Cocaine Use Speeds HIV Disease Progression, UCLA AIDS Institute Study in Mice Suggests
Cocaine use appears to facilitate the progression of HIV in mice, according to a UCLA AIDS Institute study, the New York Times reports. The researchers, whose report on the study was published today in the online edition of the Journal of Infectious Diseases and will be published in the March print issue, injected specially bred laboratory mice with human CD4+ T cells and HIV. The mice were then injected with either cocaine or a salt-water placebo.

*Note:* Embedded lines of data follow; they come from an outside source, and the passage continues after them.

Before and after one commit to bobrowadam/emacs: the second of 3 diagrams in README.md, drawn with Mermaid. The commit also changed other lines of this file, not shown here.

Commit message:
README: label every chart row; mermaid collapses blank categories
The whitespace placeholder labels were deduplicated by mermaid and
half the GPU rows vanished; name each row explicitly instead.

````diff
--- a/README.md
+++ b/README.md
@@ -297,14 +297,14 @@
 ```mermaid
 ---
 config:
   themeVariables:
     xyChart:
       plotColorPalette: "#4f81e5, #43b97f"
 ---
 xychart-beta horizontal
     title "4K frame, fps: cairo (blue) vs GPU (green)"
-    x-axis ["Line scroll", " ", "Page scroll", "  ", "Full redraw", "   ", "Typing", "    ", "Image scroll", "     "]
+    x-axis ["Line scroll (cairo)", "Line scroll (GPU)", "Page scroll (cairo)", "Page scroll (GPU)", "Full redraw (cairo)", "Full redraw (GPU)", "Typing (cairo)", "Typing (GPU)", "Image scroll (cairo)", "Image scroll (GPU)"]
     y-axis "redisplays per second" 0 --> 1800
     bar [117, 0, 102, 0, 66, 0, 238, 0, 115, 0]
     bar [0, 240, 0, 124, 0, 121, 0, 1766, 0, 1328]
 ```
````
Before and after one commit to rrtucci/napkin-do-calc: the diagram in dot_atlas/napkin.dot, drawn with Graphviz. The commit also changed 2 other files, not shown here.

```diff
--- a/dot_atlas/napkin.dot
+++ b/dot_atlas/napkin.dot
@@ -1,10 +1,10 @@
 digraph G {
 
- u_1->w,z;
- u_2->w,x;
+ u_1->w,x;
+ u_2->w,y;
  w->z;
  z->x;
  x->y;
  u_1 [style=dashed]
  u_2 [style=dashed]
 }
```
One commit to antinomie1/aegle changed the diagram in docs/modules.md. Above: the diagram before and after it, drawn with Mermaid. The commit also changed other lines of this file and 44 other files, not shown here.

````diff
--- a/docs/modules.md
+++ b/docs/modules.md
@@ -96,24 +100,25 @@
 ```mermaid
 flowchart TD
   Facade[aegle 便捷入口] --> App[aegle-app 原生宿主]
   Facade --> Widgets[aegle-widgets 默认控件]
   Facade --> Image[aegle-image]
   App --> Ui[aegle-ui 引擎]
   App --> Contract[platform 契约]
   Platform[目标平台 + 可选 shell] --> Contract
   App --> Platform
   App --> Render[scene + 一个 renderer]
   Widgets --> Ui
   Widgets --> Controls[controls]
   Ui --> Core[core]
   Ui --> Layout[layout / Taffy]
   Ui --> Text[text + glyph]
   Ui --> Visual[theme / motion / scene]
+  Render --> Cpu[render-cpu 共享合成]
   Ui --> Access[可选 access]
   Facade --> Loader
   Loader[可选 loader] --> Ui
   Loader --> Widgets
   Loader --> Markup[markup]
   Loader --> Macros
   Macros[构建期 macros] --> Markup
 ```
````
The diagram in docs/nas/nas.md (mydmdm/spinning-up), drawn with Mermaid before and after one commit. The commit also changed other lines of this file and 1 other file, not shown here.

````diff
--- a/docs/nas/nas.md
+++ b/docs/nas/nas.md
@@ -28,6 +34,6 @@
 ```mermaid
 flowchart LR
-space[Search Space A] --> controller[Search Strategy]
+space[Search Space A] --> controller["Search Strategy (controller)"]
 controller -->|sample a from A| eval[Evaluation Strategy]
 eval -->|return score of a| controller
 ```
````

Cocaine-exposed mice experienced a greater reduction in the number of CD4+ T cells, immune system cells that are the target of HIV. In addition, the cocaine appeared to promote HIV replication, as mice exposed to cocaine had 200 times the amount of virus in their bodies after 10 days as the mice that had received a placebo. "We're seeing that the population of cells that are not killed off are churning out incredible amounts of virus," study co-author Dr. Gayle Baldwin said.
Applicable to Humans?
Although the study looked specifically at HIV-positive mice, and a similar study on humans would be unethical, Dr. Warner Greene, director of the University of California-San Francisco's Gladstone Institute of Virology and Immunology, said that the findings had "very significant implications" for HIV-positive people (Grady, New York Times, 2/15). Baldwin said she "suspects" the overall effect would be the same in humans. However, other AIDS researchers said it was "not clear" whether the effect of cocaine on HIV would be the same in humans as in mice. The study results are "a challenge now for human biologists to tell us is this or [is this] not important," Dr. Jeffrey Laurence, senior scientist at the American Foundation for AIDS Research and director of Cornell University's Laboratory for AIDS Virus Research, said.
Drug Use Strongly Discouraged
AIDS researchers have "long suspected" that the use of drugs such as cocaine or heroin suppresses the immune system and facilitates viral progression (Bridges, Associated Press, 2/15). However, researchers are unsure of the exact mechanisms of cocaine's impact on HIV and the immune system. "There certainly are some targets we can look at," Baldwin said, adding, "Cocaine doesn't work by itself. ... [I]t has a number of byproducts, and these byproducts can act on HIV. These can include things as straightforward as cellular mediators such as cytokines, compounds which have already shown to have an effect on HIV replication." Although researchers are still unclear exactly how cocaine "wreaks havoc with HIV," they continue to counsel drug-using HIV-positive patients to stop using drugs. "Even if cocaine had no effect on HIV replication, the consequences of [drug] use in immune-compromised population[s] is very straightforward," Baldwin said, adding that the new study could mean that "the caution against this sort of recreational drug use has now been increased 200-fold" (Mundell, Reuters Health, 2/14).